Top 5 This Week

Related Posts

Reddit's CEO Is Just Making Everything Worse

As you may have seen over the past week, Reddit—the “last page of the internet”—has not been having a good time, after the company’s CEO decided to oversee some changes that affected some very popular apps that people were using to access the site. That CEO, Steve Huffman, is now doing some prominent interviews in an attempt at damage control, and he is not doing well.

Princess Peach’s Leading Role And More New Releases

Share SubtitlesOffEnglishShare this VideoFacebookTwitterEmailRedditLinkview videoPrincess Peach’s Leading Role And More New Releases This Week

Faced with a website where many major subreddits—including most of the biggest video game ones, from r/ps5 to r/pcgaming—went dark for a few days (and in some cases have remained dark), and where many of the top posts on the site’s front page are still protest posts, you would think Huffman would approach these interviews with a humble, understanding tone, especially given the negative reaction to his first round of public comments.

Nope!
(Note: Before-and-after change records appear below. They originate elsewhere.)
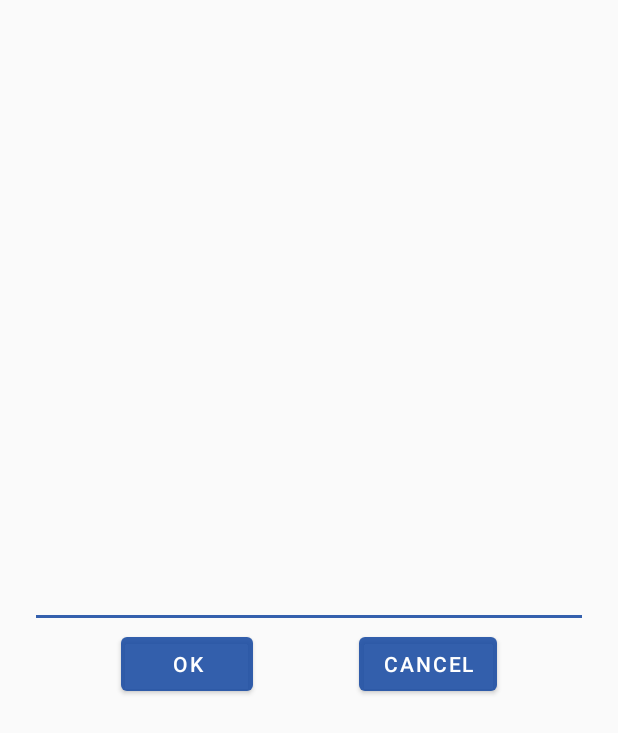
After one commit to Incaze/Friends-Checker-VK, an Android app: the layout activity_dialog_add_users.xml on its own in the app's theme, with its tools: preview values and no code run, on a phone screen of 412 x 824 dp. The commit adds this screen. Shown: the top 733 px of the screen. Run offline under Robolectric (Android 15) with nearby library versions, the phone set to English and light mode, and no system bars.

Commit message:
Форма для добавления ид юзера Знакомимся с апи вк господи помоги

```diff
--- a/app/src/main/AndroidManifest.xml
+++ b/app/src/main/AndroidManifest.xml
@@ -16,6 +16,10 @@
                 <category android:name="android.intent.category.LAUNCHER"/>
             </intent-filter>
         </activity>
+        <activity android:name=".AddUser"
+            android:theme="@style/AppTheme.Floating"
+            android:label="@string/add_user_activity_name">
+        </activity>
     </application>
 
 </manifest>
--- /dev/null
+++ b/app/src/main/res/layout/activity_dialog_add_users.xml
@@ -0,0 +1,54 @@
+<?xml version="1.0" encoding="utf-8"?>
+<androidx.constraintlayout.widget.ConstraintLayout
+        xmlns:android="http://schemas.android.com/apk/res/android"
+        xmlns:app="http://schemas.android.com/apk/res-auto"
+        xmlns:tools="http://schemas.android.com/tools"
+        android:layout_width="match_parent"
+        android:layout_height="wrap_content"
+        android:layout_gravity="center"
+        tools:context=".AddUser">
+
+    <EditText
+            app:layout_constraintStart_toStartOf="parent"
+            app:layout_constraintTop_toTopOf="parent"
+            app:layout_constraintEnd_toEndOf="parent"
+            android:layout_margin="20dp"
+            android:id="@+id/id_user"
+            android:textColor="@android:color/black"
+            android:maxLines="2"
+            android:textSize="15sp"
+            android:layout_width="0dp"
+            android:layout_height="wrap_content"
+            android:inputType="text"/>
+
+    <com.google.android.material.button.MaterialButton
+            android:textColor="@android:color/white"
+            android:textAppearance="@style/TextAppearance.MaterialComponents.Button"
+            android:theme="@style/AppTheme.MatButton"
+            app:layout_constraintStart_toStartOf="@id/id_user"
+            app:layout_constraintTop_toBottomOf="@id/id_user"
+            app:layout_constraintEnd_toStartOf="@id/dialog_cancel"
+            android:id="@+id/dialog_ok"
+            android:onClick="okOnClick"
+            android:text="@string/dialog_ok"
+            android:layout_marginBottom="20dp"
+            android:layout_marginEnd="5dp"
+            android:layout_width="wrap_content"
+            android:layout_height="wrap_content"/>
+
+    <com.google.android.material.button.MaterialButton
+            android:textColor="@android:color/white"
+            android:textAppearance="@style/TextAppearance.MaterialComponents.Button"
+            android:theme="@style/AppTheme.MatButton"
+            app:layout_constraintEnd_toEndOf="@id/id_user"
+            app:layout_constraintTop_toBottomOf="@id/id_user"
+            app:layout_constraintStart_toEndOf="@id/dialog_ok"
+            android:id="@+id/dialog_cancel"
+            android:onClick="cancelOnClick"
+            android:text="@string/dialog_cancel"
+            android:layout_marginBottom="20dp"
+            android:layout_marginStart="5dp"
+            android:layout_width="wrap_content"
+            android:layout_height="wrap_content"/>
+
+</androidx.constraintlayout.widget.ConstraintLayout>
--- a/app/src/main/res/layout/activity_main.xml
+++ b/app/src/main/res/layout/activity_main.xml
@@ -5,7 +5,8 @@
         xmlns:app="http://schemas.android.com/apk/res-auto"
         android:layout_width="match_parent"
         android:layout_height="match_parent"
-        tools:context=".MainActivity" android:background="@color/colorBackground">
+        tools:context=".MainActivity"
+        >
 
     <androidx.recyclerview.widget.RecyclerView
             android:background="@color/colorBackground"
@@ -18,6 +19,7 @@
             app:layout_constraintTop_toTopOf="parent"/>
 
     <com.google.android.material.floatingactionbutton.FloatingActionButton
+            android:onClick="startAddUser"
             android:id="@+id/activity_main_add_users"
             android:layout_width="wrap_content"
             android:layout_height="wrap_content"
--- a/app/src/main/res/layout/activity_user_item.xml
+++ b/app/src/main/res/layout/activity_user_item.xml
@@ -4,7 +4,10 @@
         xmlns:tools="http://schemas.android.com/tools"
         xmlns:app="http://schemas.android.com/apk/res-auto"
         android:layout_width="match_parent"
-        android:layout_height="wrap_content">
+        android:layout_height="wrap_content"
+        android:layout_marginBottom="2dp"
+        android:background="@android:color/white">
+
     <ImageView
             android:contentDescription="@android:string/untitled"
             android:id="@+id/user_photo"
--- a/app/src/main/res/values/strings.xml
+++ b/app/src/main/res/values/strings.xml
@@ -1,4 +1,7 @@
 <resources>
     <string name="app_name">Friends Checker VK</string>
+    <string name="add_user_activity_name">Добавление ID</string>
+    <string name="dialog_ok">OK</string>
+    <string name="dialog_cancel">CANCEL</string>
     <integer name="com_vk_sdk_AppId">7070018</integer>
 </resources>
--- a/app/src/main/res/values/styles.xml
+++ b/app/src/main/res/values/styles.xml
@@ -7,5 +7,10 @@
         <item name="colorPrimaryDark">@color/colorPrimaryDark</item>
         <item name="colorAccent">@color/colorAccent</item>
     </style>
-
+    <style name="AppTheme.Floating">
+        <item name="android:windowIsFloating">true</item>
+    </style>
+    <style name="AppTheme.MatButton" parent="Theme.MaterialComponents">
+        <item name="colorPrimary">@color/colorPrimary</item>
+    </style>
 </resources>
```
Also changed, not shown: app/src/main/java/com/incaze/friendscheckervk/AddUser.kt (added, +46 -0 lines), app/src/main/java/com/incaze/friendscheckervk/FindUserVK.kt (added, +20 -0 lines), app/src/main/java/com/incaze/friendscheckervk/MainActivity.kt (+11 -3 lines), app/src/main/java/com/incaze/friendscheckervk/VKUser.kt (added, +45 -0 lines).
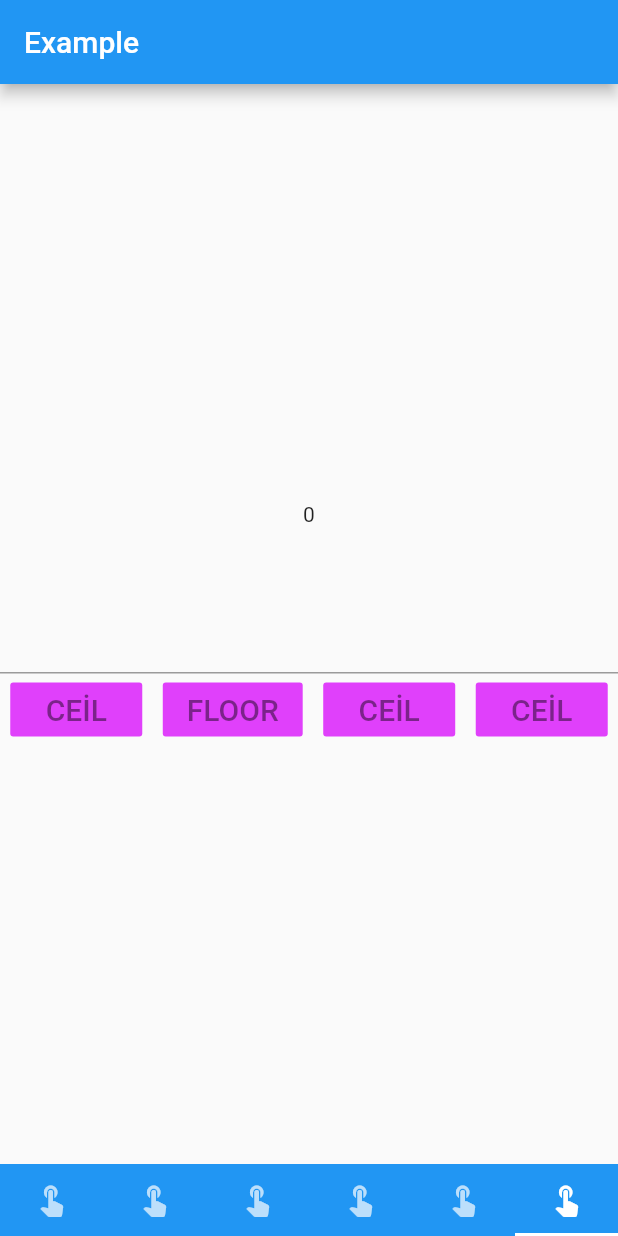
After one commit to mehmettek/TabBar-examples, a Flutter app: the screen it shows after launch, tab 6 chosen, after a tap on "CEİL", on a phone screen of 412 x 824 dp. The commit adds this screen. Run offline on Flutter 3.47's test engine with Material 2 defaults, Android fonts, the phone set to English and light mode, and no system bars.

Commit message:
30.10.2019

```diff
--- a/lib/main.dart
+++ b/lib/main.dart
@@ -3,6 +3,7 @@ import 'package:orn_1/alertdialogandsnackbar.dart';
 import 'package:orn_1/denklemhesapla.dart';
 import 'package:orn_1/dropdownandimage.dart';
 import 'package:orn_1/myhomepage.dart';
+import 'package:orn_1/numerical_methods.dart';
 import 'package:orn_1/textediting.dart';
 
 void main() => runApp(MyApp());
@@ -59,7 +60,7 @@ class _MyHomePageState extends State<MyHomePage>  with SingleTickerProviderState
           DropDownAndImage(),
           Denklem(),
           DialogWidget(),
-          Page1(),
+          NumericalMethods(),
         ],
         controller: controller,
       ),
--- /dev/null
+++ b/lib/numerical_methods.dart
@@ -0,0 +1,91 @@
+import 'package:flutter/material.dart';
+
+class NumericalMethods extends StatefulWidget {
+  NumericalMethods({Key key}) : super(key: key);
+
+  @override
+  _NumericalMethodsState createState() => _NumericalMethodsState();
+}
+
+class _NumericalMethodsState extends State<NumericalMethods> {
+  TextEditingController controller = new TextEditingController();
+  @override
+  void dispose() {
+    controller.dispose();
+    super.dispose();
+  }
+  ceil(num value){
+    setState(() {
+      number=value.ceil();
+    });
+  }
+  floor(num value){
+    setState(() {
+      number=value.floor();
+    });
+  }
+  num number = 0;
+  @override
+  Widget build(BuildContext context) {
+    return Container(
+      child: Center(
+        child: Column(
+          mainAxisAlignment: MainAxisAlignment.center,
+          children: <Widget>[
+            Wrap(
+              children: <Widget>[
+                Text(number.toString()),
+              ],
+            ),
+            SizedBox(height: 50.0),
+            TextField(
+              controller: controller,
+              onSubmitted: (value) {
+                number = num.parse(value);
+              },
+            ),
+            Row(
+              mainAxisAlignment: MainAxisAlignment.spaceAround,
+              crossAxisAlignment: CrossAxisAlignment.center,
+              children: <Widget>[
+                FlatButton(
+                  color: Colors.purpleAccent,
+                  child: new Text(
+                    "CEİL",
+                    style: TextStyle(fontSize: 20.0, color: Colors.black45),
+                  ),
+                  onPressed: () =>ceil(number),
+                ),
+
+                FlatButton(
+                  color: Colors.purpleAccent,
+                  child: new Text(
+                    "FLOOR",
+                    style: TextStyle(fontSize: 20.0, color: Colors.black45),
+                  ),
+                  onPressed: () =>floor(number),
+                ),
+                FlatButton(
+                  color: Colors.purpleAccent,
+                  child: new Text(
+                    "CEİL",
+                    style: TextStyle(fontSize: 20.0, color: Colors.black45),
+                  ),
+                  onPressed: () {},
+                ),
+                FlatButton(
+                  color: Colors.purpleAccent,
+                  child: new Text(
+                    "CEİL",
+                    style: TextStyle(fontSize: 20.0, color: Colors.black45),
+                  ),
+                  onPressed: () {},
+                ),
+              ],
+            ),
+          ],
+        ),
+      ),
+    );
+  }
+}
```
Also changed, not shown: pubspec.lock, 1 other file.
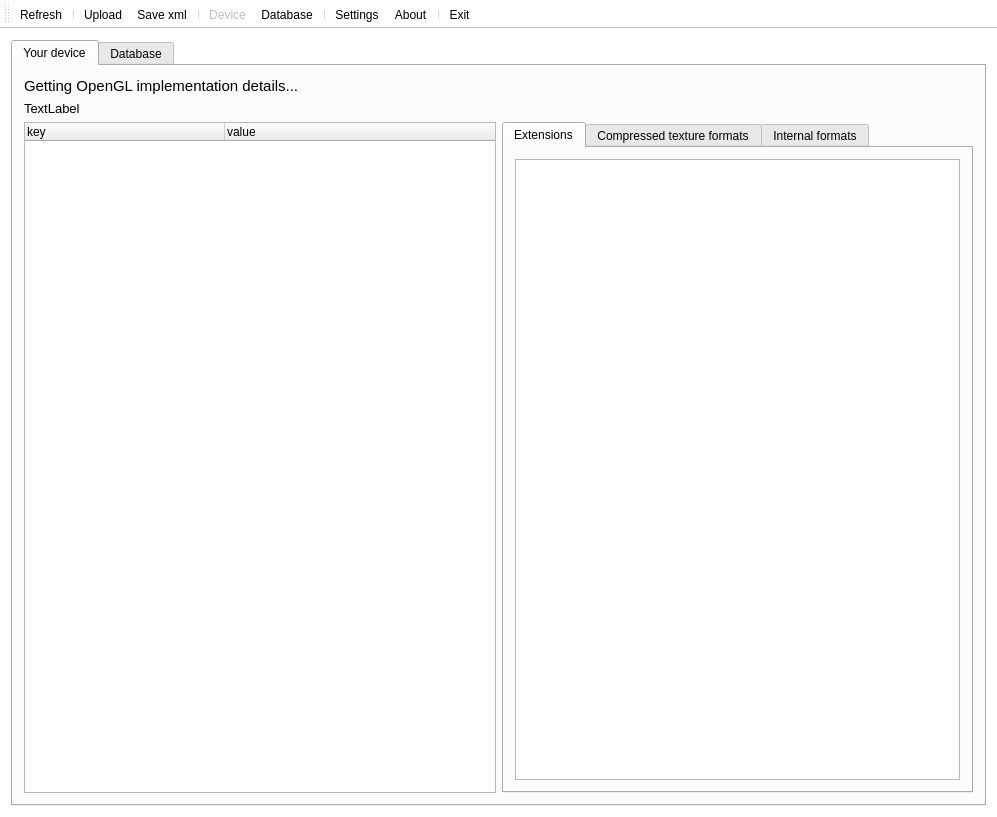
Above: glCapsViewer.ui from SaschaWillems/glCapsViewer before the change. Below: the same form after it.
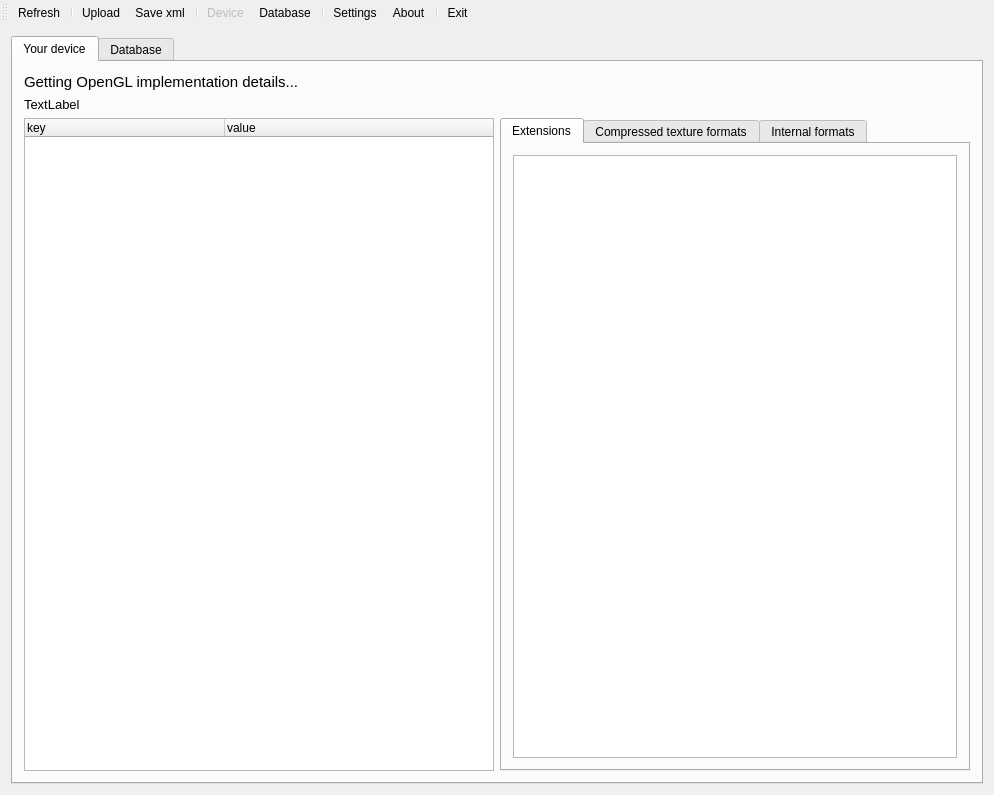
That is the form after the change. Icons and pictures are not drawn.

Patch:
```diff
--- a/glCapsViewer.ui
+++ b/glCapsViewer.ui
@@ -6,8 +6,8 @@
    <rect>
     <x>0</x>
     <y>0</y>
-    <width>997</width>
-    <height>817</height>
+    <width>994</width>
+    <height>795</height>
    </rect>
   </property>
   <property name="windowTitle">
@@ -21,17 +21,11 @@
    <enum>Qt::LeftToRight</enum>
   </property>
   <property name="styleSheet">
-   <string notr="true">#glcapsviewerClass {
-background: white;
-}
-
-#centralWidget {
-background: white;
-}
-
-#mainToolBar {
-background:white;
-color:black;
+   <string notr="true">QToolBar {
+	background-image: url(:/glcapsviewer/Resources/OpenGL48.png);
+	background-repeat:no;
+	background-position:right;
+	border:0px;
 }</string>
   </property>
   <widget class="QWidget" name="centralWidget">
```
Left out of the diff: 4 changed lines with no effect on the pictures.
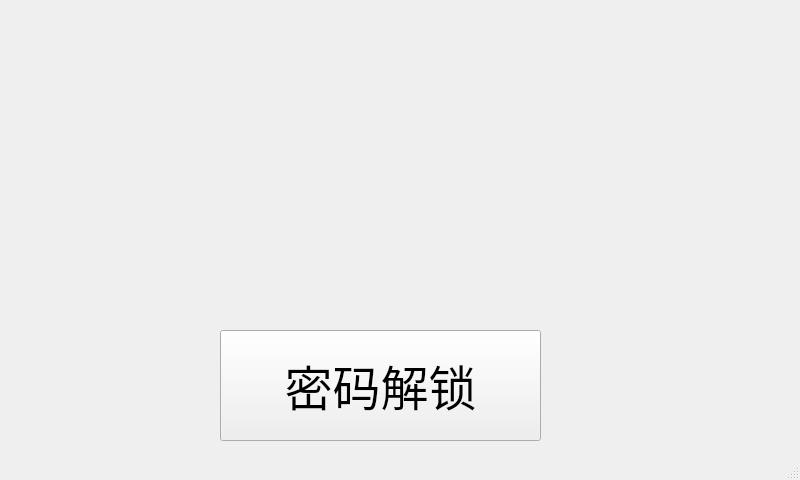
First picture: the form in index.ui, repository Cloudiful/face-the-door, before the edit.
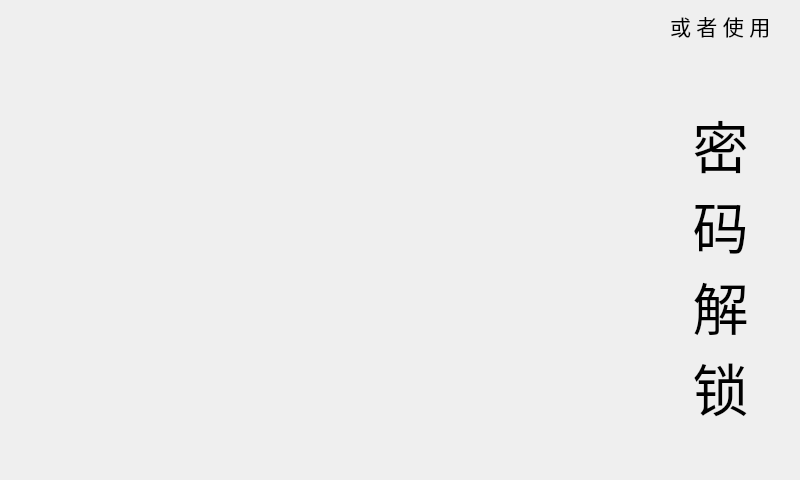
Second picture: the form after the edit.

```diff
--- a/index.ui
+++ b/index.ui
@@ -10,31 +10,111 @@
     <height>480</height>
    </rect>
   </property>
+  <property name="font">
+   <font>
+    <underline>false</underline>
+    <strikeout>false</strikeout>
+   </font>
+  </property>
   <property name="windowTitle">
    <string>MainWindow</string>
   </property>
+  <property name="autoFillBackground">
+   <bool>true</bool>
+  </property>
   <widget class="QWidget" name="centralwidget">
    <widget class="QPushButton" name="pwdButton">
     <property name="geometry">
      <rect>
-      <x>220</x>
-      <y>330</y>
-      <width>321</width>
-      <height>111</height>
+      <x>640</x>
+      <y>50</y>
+      <width>161</width>
+      <height>431</height>
      </rect>
     </property>
+    <property name="sizePolicy">
+     <sizepolicy hsizetype="Maximum" vsizetype="Maximum">
+      <horstretch>0</horstretch>
+      <verstretch>0</verstretch>
+     </sizepolicy>
+    </property>
     <property name="font">
      <font>
       <family>萝莉体</family>
-      <pointsize>36</pointsize>
+      <pointsize>42</pointsize>
+      <stylestrategy>PreferDefault</stylestrategy>
+      <kerning>true</kerning>
      </font>
     </property>
+    <property name="acceptDrops">
+     <bool>false</bool>
+    </property>
+    <property name="autoFillBackground">
+     <bool>true</bool>
+    </property>
     <property name="text">
-     <string>密码解锁</string>
+     <string>密
+码
+解
+锁</string>
     </property>
+    <property name="checkable">
+     <bool>false</bool>
+    </property>
+    <property name="autoRepeatInterval">
+     <number>0</number>
+    </property>
+    <property name="autoDefault">
+     <bool>false</bool>
+    </property>
+    <property name="default">
+     <bool>false</bool>
+    </property>
+    <property name="flat">
+     <bool>true</bool>
+    </property>
    </widget>
+   <widget class="QLabel" name="cameraFeed">
+    <property name="geometry">
+     <rect>
+      <x>0</x>
+      <y>0</y>
+      <width>640</width>
+      <height>480</height>
+     </rect>
+    </property>
+    <property name="font">
+     <font>
+      <family>Microsoft YaHei</family>
+     </font>
+    </property>
+    <property name="text">
+     <string/>
+    </property>
+   </widget>
+   <widget class="QLabel" name="label">
+    <property name="geometry">
+     <rect>
+      <x>670</x>
+      <y>10</y>
+      <width>111</width>
+      <height>31</height>
+     </rect>
+    </property>
+    <property name="font">
+     <font>
+      <family>萝莉体</family>
+      <pointsize>16</pointsize>
+     </font>
+    </property>
+    <property name="text">
+     <string>或 者 使 用</string>
+    </property>
+   </widget>
+   <zorder>cameraFeed</zorder>
+   <zorder>pwdButton</zorder>
+   <zorder>label</zorder>
   </widget>
-  <widget class="QStatusBar" name="statusbar"/>
  </widget>
  <resources/>
  <connections>
```
Left out of the diff: 4 changed lines with no effect on the pictures.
On NBC he has instead taken the opportunity to attack the site’s moderators for organising the protest, likening them to “landed gentry”, essentially blaming them for the site-wide uproar like a conman/politician would label someone an “elite”, and saying because of this the protests aren’t “actually representative of their communities”:

Meanwhile, over on The Verge, Huffman is saying with an entirely straight face that not only was Reddit “never designed to support third-party apps” (maybe not initially, but they’ve been around and using the API for over a decade), but that he had no idea “the extent that they were profiting off of our API”.

Being a CEO, Huffman might have a different idea of what the word means, but those apps were not “profiting”. The payment options in place, for many of them voluntary, were sustaining development of applications that only existed because for a very long time Reddit didn’t even have an app, and then when it got one it sucked.

In defence of all this, Huffman can point to an official FAQ Reddit posted to their company blog yesterday, which exists solely to point out the number of subreddits that reopened after the pledged two-day blackout (and accidentally acknowledging that a full 20% of their top communities are remaining dark indefinitely in protest!), and to commit this sentence to public record:

Buddy. Reddit has existed for almost two decades as a weird, sometimes awful, sometimes tolerable collection of human communities. It has even recently become a lot of people’s only way of searching for useful content on the internet. For most of that time the site had no interest in messing with this stuff. So why all the fuss now over profit margins?

Popular Articles